Opening the October event Deputy Chief Medical Officer - Professor John Watson welcomed our report, and acknowledged that realising the benefits of pathogen genomics requires taking a calculated risk to build and operate the catalyst. The other speakers at the event, Professor Sharon Peacock, Professor Paul Kellam and Dr Nick Loman, echoed this view and endorsed the catalyst as they shared their own experiences of deploying pathogen genomics both in their local hospitals and further afield – most recently in Western Africa to track the transmission of the deadly Ebola virus. Nick Loman explained the paradox of relying on evidence for implementation in the context of genomic based disease surveillance; where an understanding of its full utility and value will only be realised if the risk is first taken to establish genomic surveillance through commitment to collate and share data for this purpose.
Collaboration – the key to enabling impact
Developing and operating the catalyst will ultimately require strong leadership and direction to organise, oversee and establish collaborative working across the wide range of organisations and professional groups involved in infectious disease management. Currently PHE are at the forefront of developing genomic services and are therefore best positioned to assume this leadership role. In the immediate term this will involve the support of the Department of Health and close collaboration with NHSE given the extent of convergence in patient and public health priorities.
To assist PHE, NHSE and the Department of Health in identifying which of our recommendations they most urgently need to respond to we have distilled our report down to the five or six most fundamental actions each must take in order to ensure the most effective and equitable implementation of pathogen genomics. Cooperation, coordination, collaboration are the recurring themes across these three organisational policy notes. The Department of Health has a crucial role to play in supporting strategic and operational coordination between PHE and NHSE; PHE are integral to developing the functions of the catalyst; and they should expect to support and to be supported in these endeavours by NHSE.

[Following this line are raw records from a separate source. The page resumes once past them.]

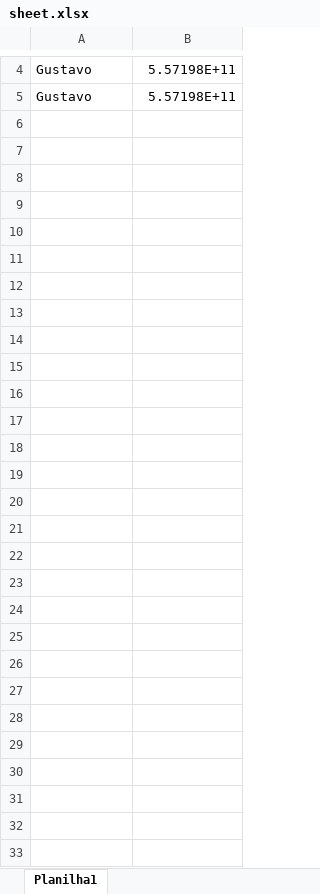
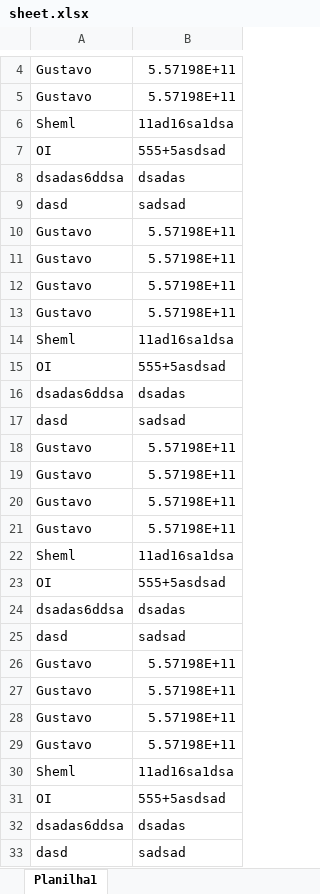
Before and after one commit to gustavolace/Whatsapp_Sender_V2, an Excel workbook: assets/sheet.xlsx, sheet Planilha1, drawn as a sheet; only a part is shown, gaps mark what is left out; values as stored, in another font and other column widths than the file's, no borders; the diff names each change by its address in the sheet, - before the commit and + after, or states it on an @@ line.

Commit message:
column and row design

```diff
--- a/assets/sheet.xlsx (sheet Planilha1)
+++ b/assets/sheet.xlsx (sheet Planilha1)
+row 6: Sheml | 11ad16sa1dsa
+row 7: OI | 555+5asdsad
+row 8: dsadas6ddsa | dsadas
+row 9: dasd | sadsad
+row 10: Gustavo | 5.57198E+11
+row 11: Gustavo | 5.57198E+11
+row 12: Gustavo | 5.57198E+11
+row 13: Gustavo | 5.57198E+11
+row 14: Sheml | 11ad16sa1dsa
+row 15: OI | 555+5asdsad
+row 16: dsadas6ddsa | dsadas
+row 17: dasd | sadsad
+row 18: Gustavo | 5.57198E+11
+row 19: Gustavo | 5.57198E+11
+row 20: Gustavo | 5.57198E+11
+row 21: Gustavo | 5.57198E+11
+row 22: Sheml | 11ad16sa1dsa
+row 23: OI | 555+5asdsad
+row 24: dsadas6ddsa | dsadas
+row 25: dasd | sadsad
+row 26: Gustavo | 5.57198E+11
+row 27: Gustavo | 5.57198E+11
+row 28: Gustavo | 5.57198E+11
+row 29: Gustavo | 5.57198E+11
+row 30: Sheml | 11ad16sa1dsa
+row 31: OI | 555+5asdsad
+row 32: dsadas6ddsa | dsadas
+row 33: dasd | sadsad
```
Also changed, not shown: 3 other files.
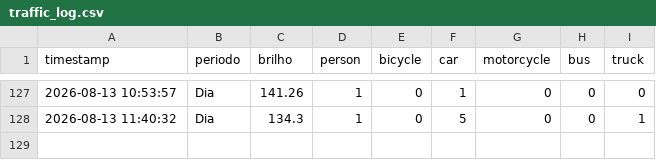
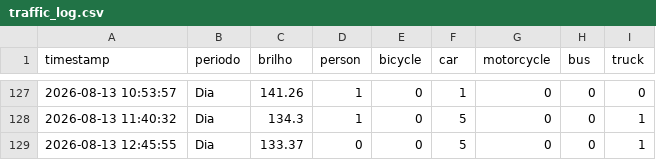
Before and after one commit to LuanLindolfo/projtransito, a CSV file: data/traffic_log.csv, drawn as a sheet; only a part is shown, gaps mark what is left out.

```diff
--- a/data/traffic_log.csv
+++ b/data/traffic_log.csv
@@ -128 +128,2 @@ timestamp,periodo,brilho,person,bicycle,car,motorcycle,bus,truck
 2026-08-13 11:40:32,Dia,134.3,1,0,5,0,0,1
+2026-08-13 12:45:55,Dia,133.37,0,0,5,0,0,1
```
Also changed, not shown: 2 other files.
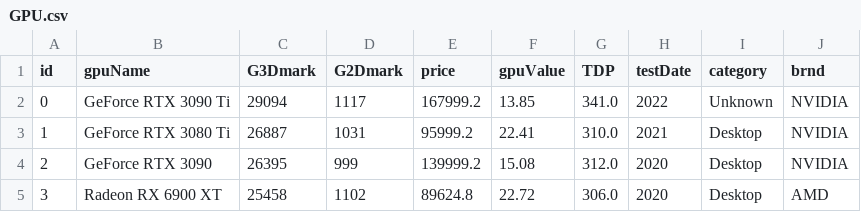
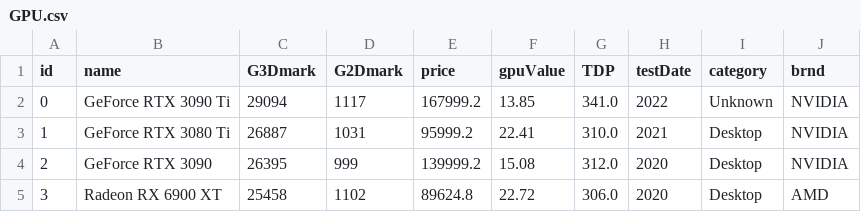
Before and after one commit to reallyShould/PC_builder_api, a CSV file: data/GPU.csv, drawn as a sheet; only a part is shown.

```diff
--- a/data/GPU.csv
+++ b/data/GPU.csv
@@ -1,2 +1,2 @@
-id,gpuName,G3Dmark,G2Dmark,price,gpuValue,TDP,testDate,category,brnd
+id,name,G3Dmark,G2Dmark,price,gpuValue,TDP,testDate,category,brnd
 0,GeForce RTX 3090 Ti,29094,1117,167999.2,13.85,341.0,2022,Unknown,NVIDIA
```
Also changed, not shown: data/CPU.csv, data/ROM.csv, 9 other files.
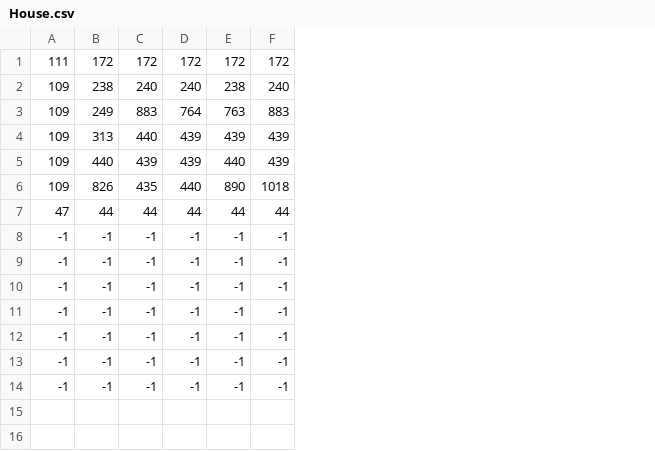
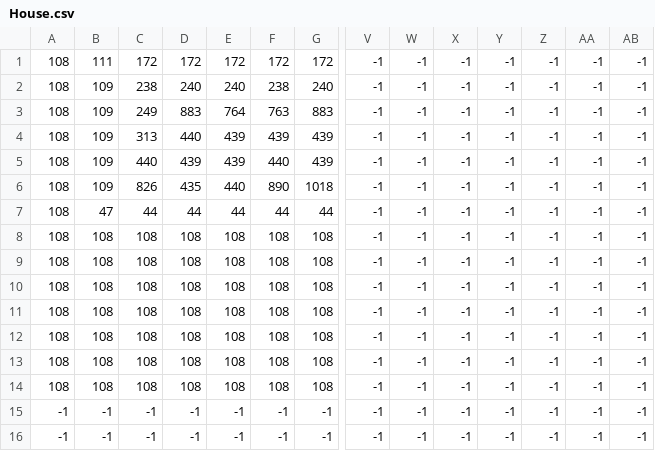
Before and after one commit to serveri/salagrilli2026, a CSV file: public/puzzle-8/data/House.csv, drawn as a sheet; only a part is shown, gaps mark what is left out; addresses are those after the commit; rows hold the shown columns only; the diff covers the shown part only; the diff names each change by its address in the sheet, - before the commit and + after, or states it on an @@ line.

```diff
--- a/public/puzzle-8/data/House.csv
+++ b/public/puzzle-8/data/House.csv
+column A, rows 1-14: all 108
+column V, rows 1-14: all -1
+column W, rows 1-14: all -1
+column X, rows 1-14: all -1
+column Y, rows 1-14: all -1
+column Z, rows 1-14: all -1
+column AA, rows 1-14: all -1
+column AB, rows 1-14: all -1
-B8:B14: -1
+B8:B14: 108
-C8:C14: -1
+C8:C14: 108
-D8:D14: -1
+D8:D14: 108
-E8:E14: -1
+E8:E14: 108
-F8:F14: -1
+F8:F14: 108
-G8:G14: -1
+G8:G14: 108
+row 15: -1 | -1 | -1 | -1 | -1 | -1 | -1 | -1 | -1 | -1 | -1 | -1 | -1 | -1
+row 16: -1 | -1 | -1 | -1 | -1 | -1 | -1 | -1 | -1 | -1 | -1 | -1 | -1 | -1
```
Also changed, not shown: 2 added columns elsewhere in this file, public/puzzle-8/data/NeulamaenSale.csv, public/puzzle-8/data/savilahti.csv, 4 other files.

During our meeting last month representatives from other government agencies s such as the Food Standards Agency and Animal and Plant Health Agency relayed how they are keen to utilise genomics, for example in resolving foodborne outbreaks. Indeed in some cases these organisations are already collaborating with scientific colleagues within PHE on the development of genomic epidemiology services. What is needed now is for this ‘grass roots’ collaboration between frontline providers to be matched by strategic co-operation between these organisations to develop truly integrated approaches to the use of genomics. As one delegate pointed out - the current economic environment heightens the need for improved integration and coordination of services across governmental departments and agencies.
It is our view that a collaborative multi-agency effort underpinned by strong leadership by PHE will be critical in realising the full potential of pathogen genomics for health, and positioning the UK at the forefront of genomic medicine.